The sharp temperament of the early Dobermanns has been modified by selective breeding practices. Still alert, courageous and fearless under threat, the breed is not unduly aggressive but retains a swiftness of reaction to situations which, combined with intelligence and strong prey and defence drives, may make this too much dog for inexperienced handlers. They also need a great deal of human companionship and exclusion from their people will cause stress. In the right hands the Dobermann is a superb family dog showing absolute devotion to its owners and a natural instinct to protect his people and their property. Although aloof and reserved with those he does not know, the Dobermann should however show no sign of nervousness or unprovoked aggression. Extremely sensitive, a Dobermann will quickly pick up on, and will be negatively affected by, tensions and undercurrents within its family. Males can be very territorial and are unlikely to accept with equanimity the presence of another male dog.
An active breed their exercise requirements are considerable. Apart from regular daily walks and free-running and play in a secure area, participation in agility, obedience, endurance, Schutzhund, flyball, tracking, hiking, swimming, etc. will keep your Dobermann fit and healthy in both body and mind. Care must be taken not to over-exercise growing dogs.
This is a very trainable breed which excels in obedience competition. Being a somewhat dominant dog the Dobermann needs a strong leader who will be obeyed out of respect rather than out of fear, therefore firm fair, and consistent handling using positive reinforcement is the best way to achieve success. Training involving punishment will undermine the dogs confidence and trust and turn what should be an enjoyable bonding process into an unrewarding experience for all concerned. Early, thorough, and on-going socialization is essential to avoid problems of shyness, nervousness, and over-protectiveness.
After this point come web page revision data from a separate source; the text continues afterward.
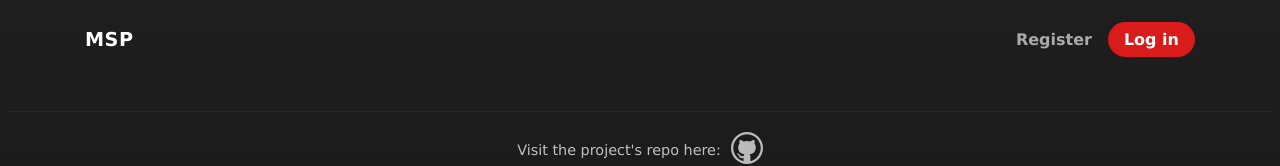
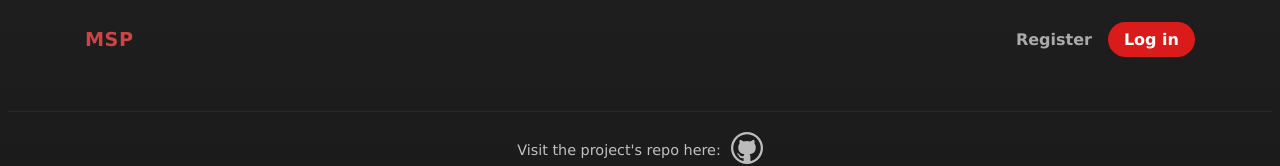
Before and after one commit to WiktorM413/meeting-scheduling-platform, a React (Vite) app in the folder frontend/: page / in a window 1280 px wide. Shown: the top 166 px of the page. Built offline with nearby package versions, Linux system fonts and the light colour scheme; no server answers.

Commit message:
Change msp-header-logo to be an anchor

```diff
--- a/frontend/src/Templates/Header/Header.tsx
+++ b/frontend/src/Templates/Header/Header.tsx
@@ -2,16 +2,17 @@ import "./style.scss";
 
 import { useAuth } from "../../context/AuthContext";
 import AccountButtons from "./AccountButtons";
+import MspAnchor from "../../Components/MspAnchor";
+import { useNavigate } from "react-router-dom";
 
 export default function Header()
 {
 	const { isAuthenticated } = useAuth();
+	const navigate            = useNavigate();
 
 	return (
 		<div className="msp-header">
-			<div className="msp-header-logo">
-				MSP
-			</div>
+			<MspAnchor className="msp-header-logo" label="MSP" navigator={navigate} to="/home" />
 			<AccountButtons isAuthenticated={isAuthenticated}/>
 		</div>
 	)
```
- von Willebrands disease (VWD)
- cervical vertebral instability (CVI) (wobbler syndrome)
- chronic active hepatitis (CAH)
- thyroid disease
- hip dysplasia
Some photographs of the Dobermann...